Task statement: Repeat every line of the listing below exactly, minus the pictures.

Data records:
+---+
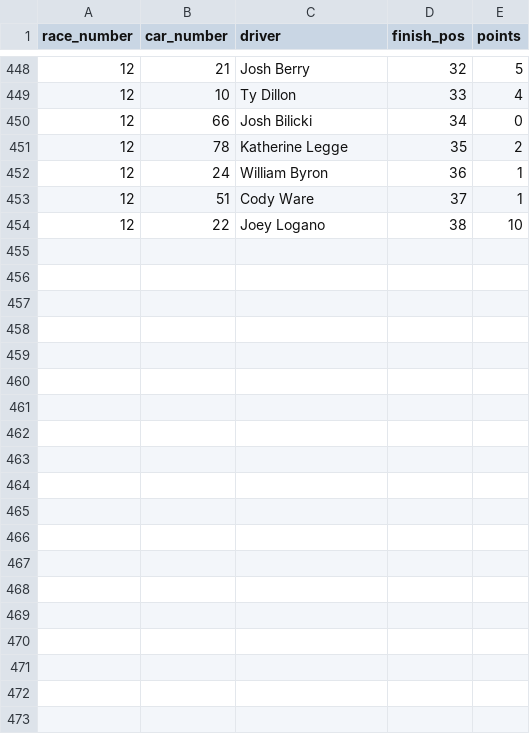
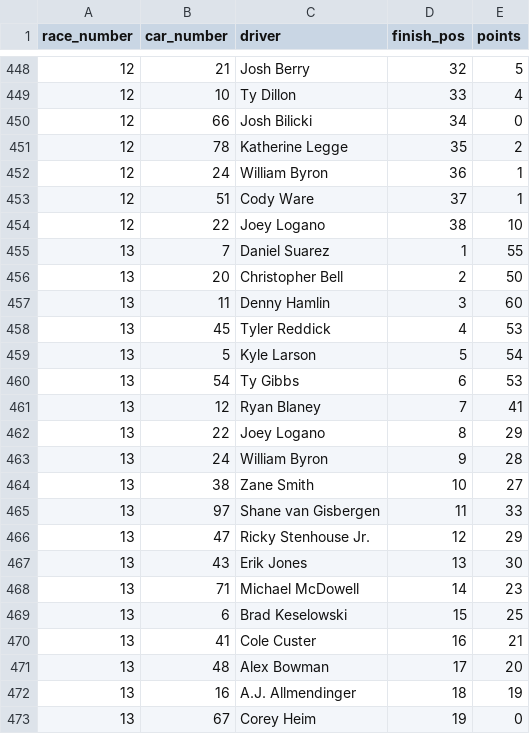
Before and after one commit to barter7/nascar-36for36, a CSV file: data/results.csv, drawn as a sheet; only a part is shown, gaps mark what is left out; the diff covers the shown part only.

```diff
--- a/data/results.csv
+++ b/data/results.csv
@@ -454 +454,20 @@ race_number,car_number,driver,finish_pos,points
 12,22,Joey Logano,38,10
+13,7,Daniel Suarez,1,55
+13,20,Christopher Bell,2,50
+13,11,Denny Hamlin,3,60
+13,45,Tyler Reddick,4,53
+13,5,Kyle Larson,5,54
+13,54,Ty Gibbs,6,53
+13,12,Ryan Blaney,7,41
+13,22,Joey Logano,8,29
+13,24,William Byron,9,28
+13,38,Zane Smith,10,27
+13,97,Shane van Gisbergen,11,33
+13,47,Ricky Stenhouse Jr.,12,29
+13,43,Erik Jones,13,30
+13,71,Michael McDowell,14,23
+13,6,Brad Keselowski,15,25
+13,41,Cole Custer,16,21
+13,48,Alex Bowman,17,20
+13,16,A.J. Allmendinger,18,19
+13,67,Corey Heim,19,0
```
Also changed, not shown: 20 added rows elsewhere in this file.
+---+
Result for this exercise:
Before and after one commit to barter7/nascar-36for36, a CSV file: data/results.csv, drawn as a sheet; only a part is shown, gaps mark what is left out; the diff covers the shown part only.

```diff
--- a/data/results.csv
+++ b/data/results.csv
@@ -454 +454,20 @@ race_number,car_number,driver,finish_pos,points
 12,22,Joey Logano,38,10
+13,7,Daniel Suarez,1,55
+13,20,Christopher Bell,2,50
+13,11,Denny Hamlin,3,60
+13,45,Tyler Reddick,4,53
+13,5,Kyle Larson,5,54
+13,54,Ty Gibbs,6,53
+13,12,Ryan Blaney,7,41
+13,22,Joey Logano,8,29
+13,24,William Byron,9,28
+13,38,Zane Smith,10,27
+13,97,Shane van Gisbergen,11,33
+13,47,Ricky Stenhouse Jr.,12,29
+13,43,Erik Jones,13,30
+13,71,Michael McDowell,14,23
+13,6,Brad Keselowski,15,25
+13,41,Cole Custer,16,21
+13,48,Alex Bowman,17,20
+13,16,A.J. Allmendinger,18,19
+13,67,Corey Heim,19,0
```
Also changed, not shown: 20 added rows elsewhere in this file.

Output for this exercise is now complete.